"She Was Asking For It", a series based on the common belief that a woman's way of dressing provokes sexual aggression in males — a form of removing the blame from the attacker to the victim.
This series is a visual catalog of personal items that depicts the vast range of sex victims. These items are displayed to confront the idea that articles of clothing merit and consent sexual abuse. Some items have been seen as "provocation" while other items are a seen as a sign of "weakness" by sexual attackers. The belief that "provocative" clothing conveys consent wrongly assumes that the only women who are targets of sexual assault are those who wear revealing clothing. In fact, in many cases, females who are victims of rape are those who wear body-concealing clothing because they are seen as passive and submissive.

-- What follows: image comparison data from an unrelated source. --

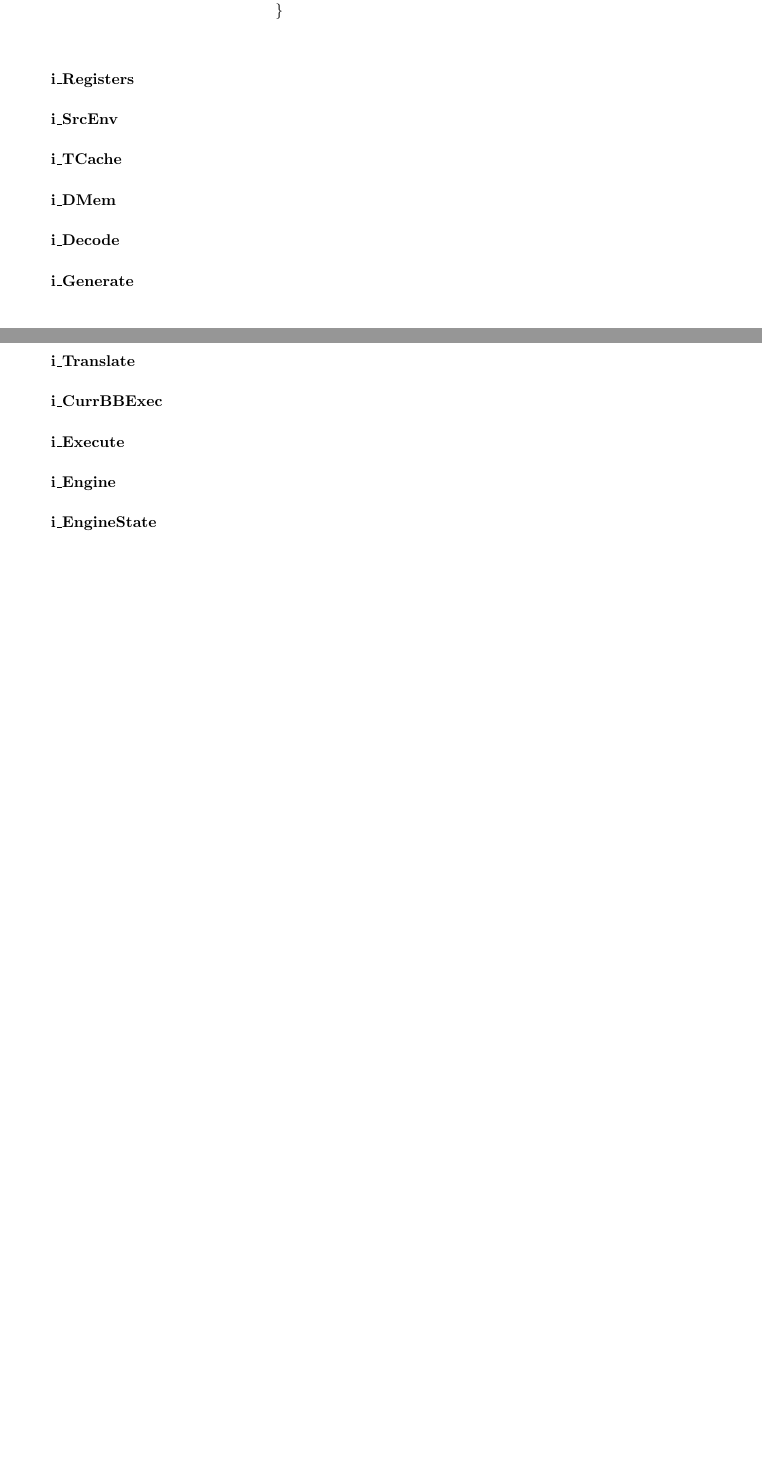
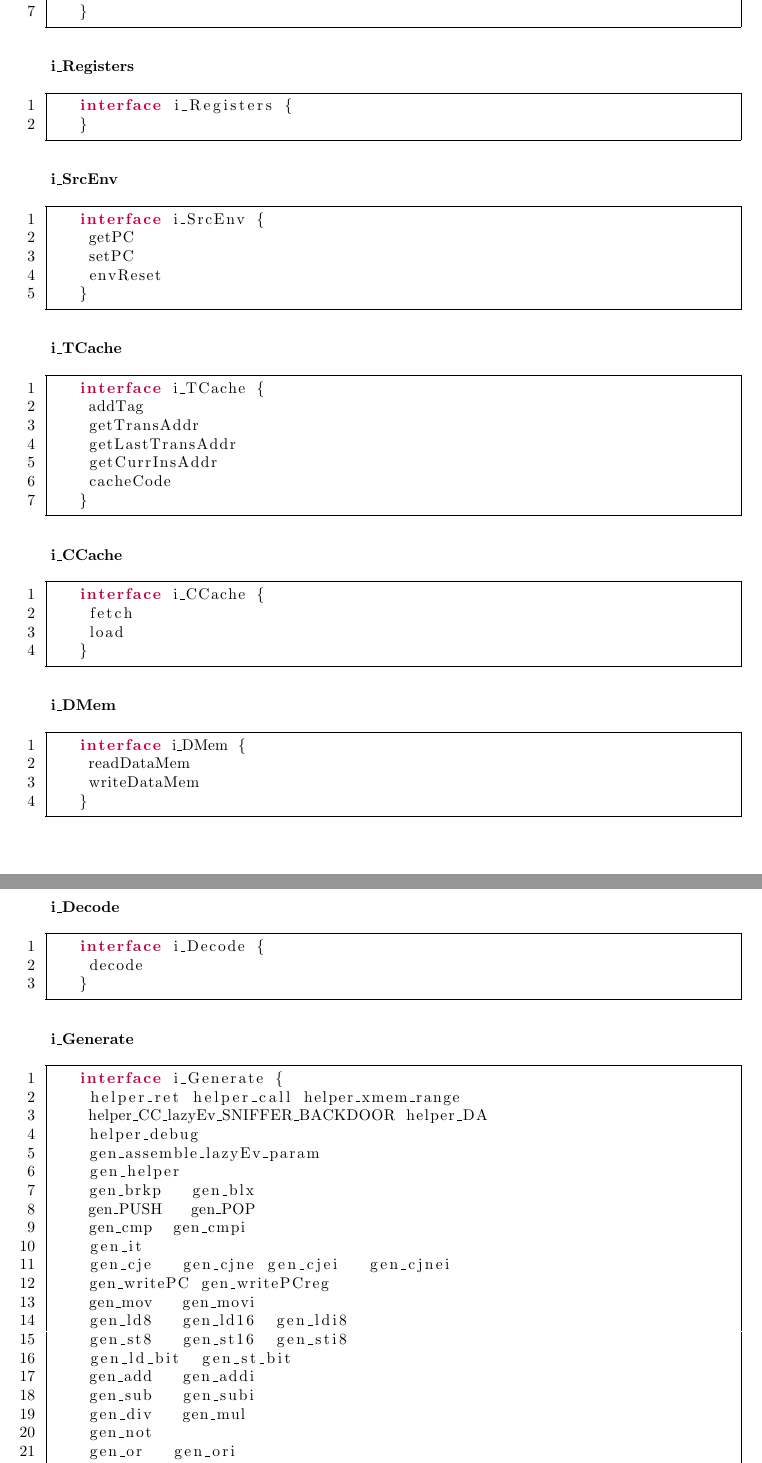
Before and after one commit to ritamarts/Proj-II, a LaTeX document (Report/main.tex): two parts of pages 27 and 28 of 31 before the commit and two parts of pages 28 and 29 of 33 after it, joined at a grey line, cut so that both start at the same text, the shorter picture padded with empty space. Compiled offline with pdfLaTeX.

Commit message:
Added EL listing. Added all interfaces

```diff
--- a/Report/main.tex
+++ b/Report/main.tex
@@ -684,24 +704,84 @@
 			}
 			\end{lstlisting}
 
-			\paragraph{i\_Registers}
+			\subsubsection*{i\_Registers}
 
-			\paragraph{i\_SrcEnv}
+			\begin{lstlisting}
+			interface i_Registers {
+			}
+			\end{lstlisting}
 
-			\paragraph{i\_TCache}
+			\subsubsection*{i\_SrcEnv}
 
-			\paragraph{i\_DMem}
+			\begin{lstlisting}
+			interface i_SrcEnv {
+				getPC
+				setPC
+				envReset
+			}
+			\end{lstlisting}
 
-			\paragraph{i\_Decode}
+			\subsubsection*{i\_TCache}
 
-			\paragraph{i\_Generate}
+			\begin{lstlisting}
+			interface i_TCache {
+				addTag
+				getTransAddr
+				getLastTransAddr
+				getCurrInsAddr
+				cacheCode
+			}
+			\end{lstlisting}
 
-			\paragraph{i\_Translate}
+			\subsubsection*{i\_CCache}
 
-			\paragraph{i\_CurrBBExec}
+			\begin{lstlisting}
+			interface i_CCache {
+				fetch
+				load
+			}
+			\end{lstlisting}
 
-			\paragraph{i\_Execute}
+			\subsubsection*{i\_DMem}
 
-			\paragraph{i\_Engine}
+			\begin{lstlisting}
+			interface i_DMem {
+				readDataMem
+				writeDataMem
+			}
+			\end{lstlisting}
 
-			\paragraph{i\_EngineState}
+			\subsubsection*{i\_Decode}
+
+			\begin{lstlisting}
+			interface i_Decode {
+				decode
+			}
+			\end{lstlisting}
+
+			\subsubsection*{i\_Generate}
+
+			\begin{lstlisting}
+			interface i_Generate {
+				helper_ret	helper_call	helper_xmem_range
+				helper_CC_lazyEv_SNIFFER_BACKDOOR	helper_DA
+				helper_debug
+				gen_assemble_lazyEv_param
+				gen_helper
+				gen_brkp  	gen_blx
+				gen_PUSH  	gen_POP
+				gen_cmp 	gen_cmpi
+				gen_it
+				gen_cje  	gen_cjne	gen_cjei  	gen_cjnei
+				gen_writePC gen_writePCreg
+				gen_mov  	gen_movi
+				gen_ld8  	gen_ld16  gen_ldi8
+				gen_st8	 	gen_st16  gen_sti8
+				gen_ld_bit  gen_st_bit
+				gen_add  	gen_addi
+				gen_sub  	gen_subi
+				gen_div  	gen_mul
+				gen_not
+				gen_or  	gen_ori
+				gen_and  	gen_andi
+				gen_xor
@@ -707,0 +812 @@
+			\begin{lstlisting}
```
Also changed, not shown: Report/main.tex (77 more changed lines).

Under this belief it is also assumed that women must cater to male pleasure. Those who oppose are often labeled as undesirable, damaged, sexually frustrated or gay. Society also encourages the idea that to be "silent" is "modest", 'lady-like" and "knowing your place." Victims who speak out and stand up for themselves are questioned, and it is many times assumed that they "did something" to deserve the abuse.
Often victims are blamed for the sexual harassment or sexual abuse by individuals or institutions whom the victims turn to for help, known as secondary victimization. Victim blaming and inappropriate post-trauma language or behavior by loved ones or medical personnel is especially common in cases that are a result of statutory rape and drug related abuse. This further instills fear, self hate and invalidates the abusive experience of the victims, many of which often suffer abuse again.
The color Pink was the only color used in this series because it is very strongly associated with girls and women. Pink is commonly used as a gender identifier for females. As such, many words used to describe pink have been associated and transferred on to women. Pink is to female as sensitivity is to emotional, tenderness is to weakness, childhood is to naivety, and pretty is to sexual. These associations have further added to the universal confusion women struggle with and what role they are meant to play.
As a society it is crucial that we show support to the victims of sexual abuse and discourage the behaviors and languages that perpetuate violence against women and continue to blame the victim rather than the attacker. This series is my way of speaking up for the voiceless victims, those that hide in fear for speaking up against their attacker, those afraid to be blamed for their own abuse, and those who have spoken up but have been silenced. This series is standing up against the belief that those attacked were "asking for it." The idea that one's clothing is enough to justify these crimes is degrading to women and clearly shows whose side society is on. One in three women have been victims of sexual abuse, it's time to change those numbers.